In the records that follow, find each line with the word "name" and copy it.

* * * *

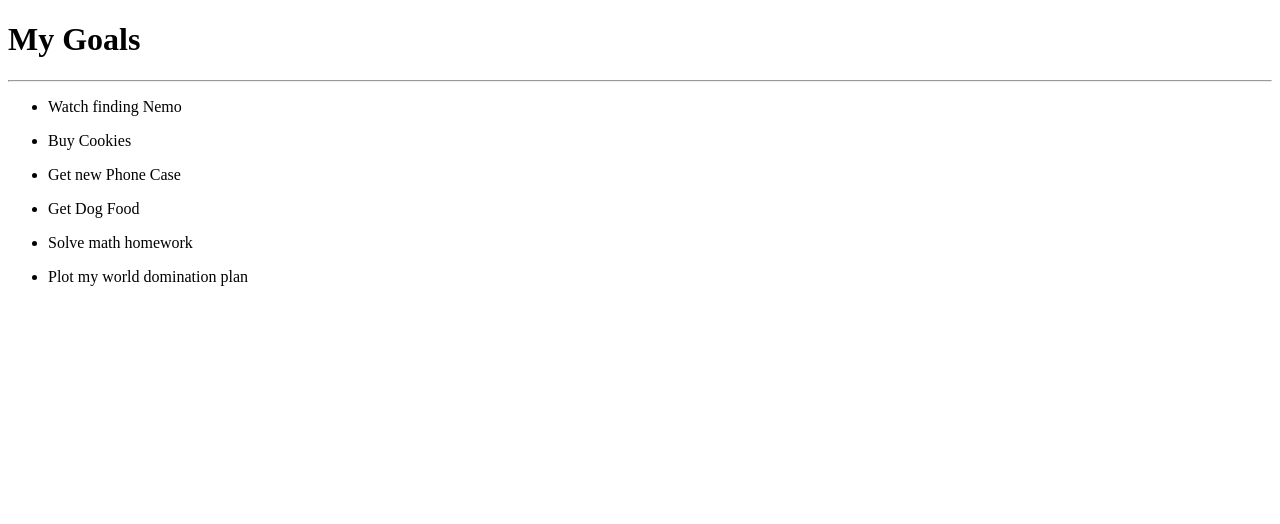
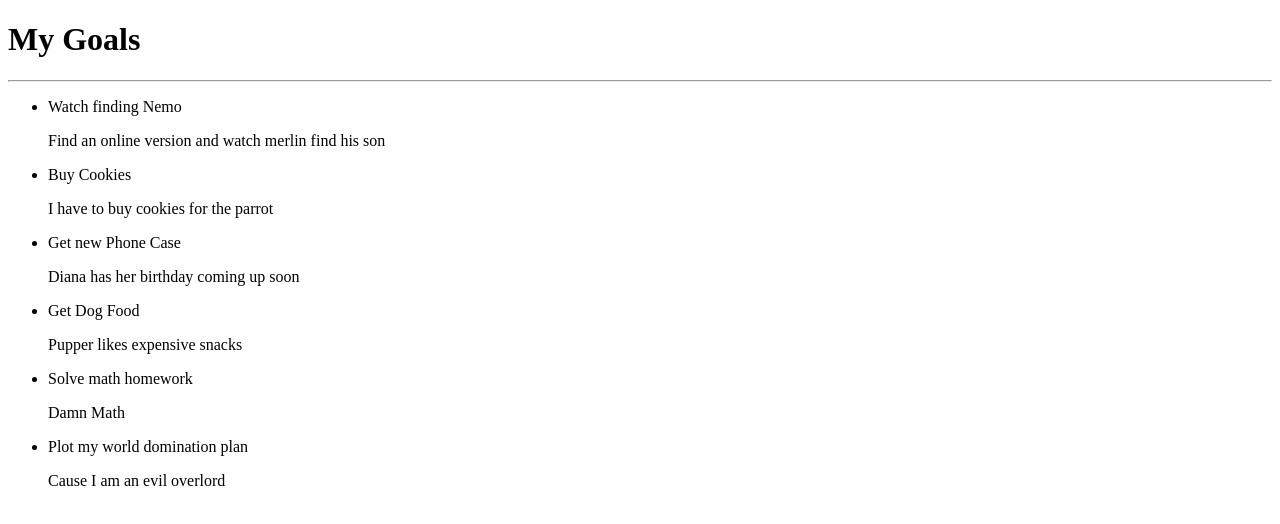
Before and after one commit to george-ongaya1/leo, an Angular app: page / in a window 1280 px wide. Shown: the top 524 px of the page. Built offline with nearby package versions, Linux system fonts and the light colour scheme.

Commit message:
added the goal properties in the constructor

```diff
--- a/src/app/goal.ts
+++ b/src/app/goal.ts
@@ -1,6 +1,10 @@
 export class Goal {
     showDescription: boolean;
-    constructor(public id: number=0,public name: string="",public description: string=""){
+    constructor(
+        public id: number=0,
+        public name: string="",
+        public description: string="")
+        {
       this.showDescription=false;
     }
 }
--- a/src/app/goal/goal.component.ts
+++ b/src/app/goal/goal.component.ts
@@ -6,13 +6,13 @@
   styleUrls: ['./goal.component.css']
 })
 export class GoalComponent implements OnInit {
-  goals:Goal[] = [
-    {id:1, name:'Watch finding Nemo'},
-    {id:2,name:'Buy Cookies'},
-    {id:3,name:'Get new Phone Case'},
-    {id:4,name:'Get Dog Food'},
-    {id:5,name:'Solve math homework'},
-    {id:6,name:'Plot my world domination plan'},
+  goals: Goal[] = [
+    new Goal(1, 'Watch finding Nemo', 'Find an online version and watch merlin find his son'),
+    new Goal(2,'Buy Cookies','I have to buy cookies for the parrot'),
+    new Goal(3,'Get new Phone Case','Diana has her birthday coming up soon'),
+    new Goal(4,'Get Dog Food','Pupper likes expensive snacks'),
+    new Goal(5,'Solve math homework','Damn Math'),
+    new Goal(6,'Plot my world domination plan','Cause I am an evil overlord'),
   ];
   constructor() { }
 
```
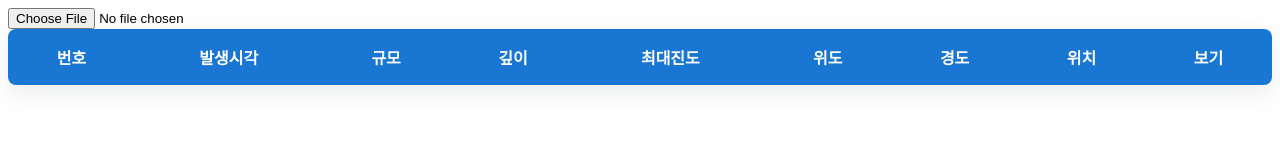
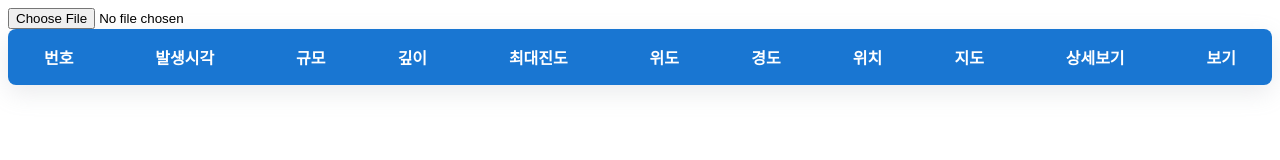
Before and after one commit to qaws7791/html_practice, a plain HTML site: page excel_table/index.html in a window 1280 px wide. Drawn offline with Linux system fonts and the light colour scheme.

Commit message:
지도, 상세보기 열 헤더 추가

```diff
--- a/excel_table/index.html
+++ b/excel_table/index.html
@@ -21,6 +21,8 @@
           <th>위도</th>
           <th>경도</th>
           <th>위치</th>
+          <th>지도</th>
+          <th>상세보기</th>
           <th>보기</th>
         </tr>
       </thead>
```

* * * *

- _Response for this exercise_
-    constructor(public id: number=0,public name: string="",public description: string=""){
+        public name: string="",
-    {id:1, name:'Watch finding Nemo'},
-    {id:2,name:'Buy Cookies'},
-    {id:3,name:'Get new Phone Case'},
-    {id:4,name:'Get Dog Food'},
-    {id:5,name:'Solve math homework'},
-    {id:6,name:'Plot my world domination plan'},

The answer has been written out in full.